ESCO 2020, the 7th European Seminar on Computing, was held between June 8 and 12. I presented my current research on ice-sheet and sediment mechanics. Full abstract:
The role of granular mechanics and porous flow for ice sheet behavior in a changing climate

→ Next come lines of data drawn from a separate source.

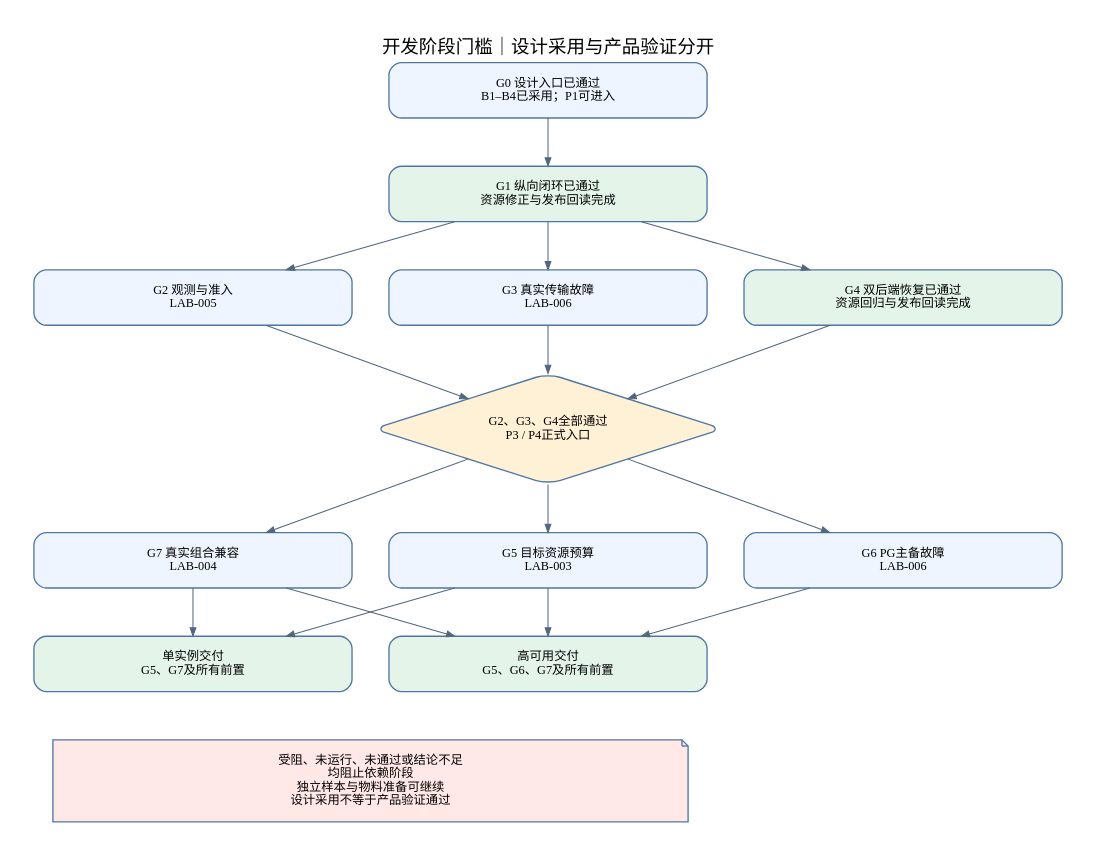
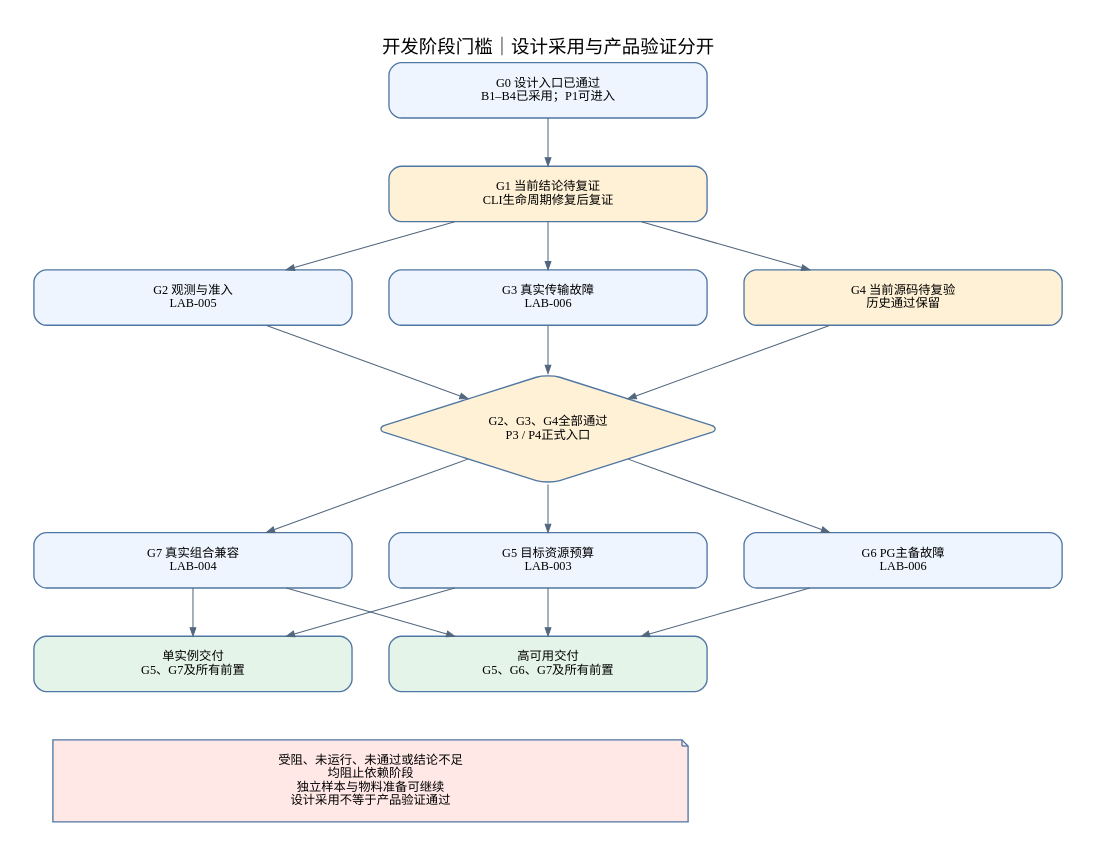
The diagram in docs/architecture/diagrams/v0.7/06-delivery-dependencies.dot (wyw-ai/loom-oi), drawn with Graphviz before and after one commit. The commit also changed 33 other files, not shown here.

```diff
--- a/docs/architecture/diagrams/v0.7/06-delivery-dependencies.dot
+++ b/docs/architecture/diagrams/v0.7/06-delivery-dependencies.dot
@@ -1,23 +1,23 @@
 digraph G {
 graph [bgcolor="white",pad="0.35",nodesep="0.5",ranksep="0.65",fontname="Noto Sans SC",fontsize=18,labelloc="t",splines=polyline];
 node [shape=box,style="rounded,filled",fillcolor="#eef5ff",color="#5077a3",fontname="Noto Sans SC",fontsize=12,width=4.3,margin="0.35,0.2",penwidth=1.3];
 edge [color="#52677f",fontname="Noto Sans SC",fontsize=10,arrowsize=0.8];
 rankdir=TB;label="开发阶段门槛｜设计采用与产品验证分开";
  g0[label="G0 设计入口已通过\nB1–B4已采用；P1可进入"];
- g1[label="G1 纵向闭环已通过\n资源修正与发布回读完成",fillcolor="#e4f4e9"];
+ g1[label="G1 当前结论待复证\nCLI生命周期修复后复证",fillcolor="#fff1d6"];
  g2[label="G2 观测与准入\nLAB-005"];
  g3[label="G3 真实传输故障\nLAB-006"];
- g4[label="G4 双后端恢复已通过\n资源回归与发布回读完成",fillcolor="#e4f4e9"];
+ g4[label="G4 当前源码待复验\n历史通过保留",fillcolor="#fff1d6"];
  gate[label="G2、G3、G4全部通过\nP3 / P4正式入口",shape=diamond,fillcolor="#fff1d6"];
  g5[label="G5 目标资源预算\nLAB-003"];
  g6[label="G6 PG主备故障\nLAB-006"];
  g7[label="G7 真实组合兼容\nLAB-004"];
  single[label="单实例交付\nG5、G7及所有前置",fillcolor="#e4f4e9"];
  ha[label="高可用交付\nG5、G6、G7及所有前置",fillcolor="#e4f4e9"];
  g0->g1;g1->g2;g1->g3;g1->g4;{rank=same;g2;g3;g4;}
  g2->gate;g3->gate;g4->gate;gate->g5;gate->g6;gate->g7;{rank=same;g5;g6;g7;}
  g5->single;g7->single;g5->ha;g6->ha;g7->ha;
  note[label="受阻、未运行、未通过或结论不足\n均阻止依赖阶段\n独立样本与物料准备可继续\n设计采用不等于产品验证通过",width=8.6,shape=note,fillcolor="#ffe8e5"];
  single->note[style=invis];ha->note[style=invis];
 
 }
```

Ice sheets and glaciers commonly flow over sedimentary deposits, in particular in areas of fast ice flow. The basal sediments are weakened by high water pressure provided by ice melt and limited drainage. Areas of fast flow are primary contributors to sea-level rise, so an accurate understanding of the thermomechanical multiphysics problem of ice, water, and sediment is crucial for predicting dynamical behavior under future climate scenarios. The in-situ observational basis from borehole measurements shows that the subglacial environment is highly dynamic. Water pressures, strain rate, and glacial sliding patterns are extremely variable in time and space, and hint towards significant complexity beyond current modelling approaches. Sediment transport by ice flow reshapes the bed, and can feed back to the ice flow physics. In this presentation I explain our efforts to numerically describe the subglacial sediment mechanics and fluid dynamics, and how the processes affect ice sheet behavior. GPU-based particle-scale simulations using the discrete element method and porous fluid dynamics provide detailed insight into sediment and meltwater dynamics. However, the intense computational requirements severely limit their applicability to coupled simulations of ice and bed. Our newest efforts use continuum models of non-local granular fluidity to simulate essential behavior on larger spatial and temporal scales. We show that the variability observed in field borehole measurements can be explained by considering the coupled dynamics of the ice-water-sediment system. From these dynamics ice flow has the ability to rapidly reshape its bed, providing additional feedbacks to ice contribution to sea level in a changing climate.
Slides and video below: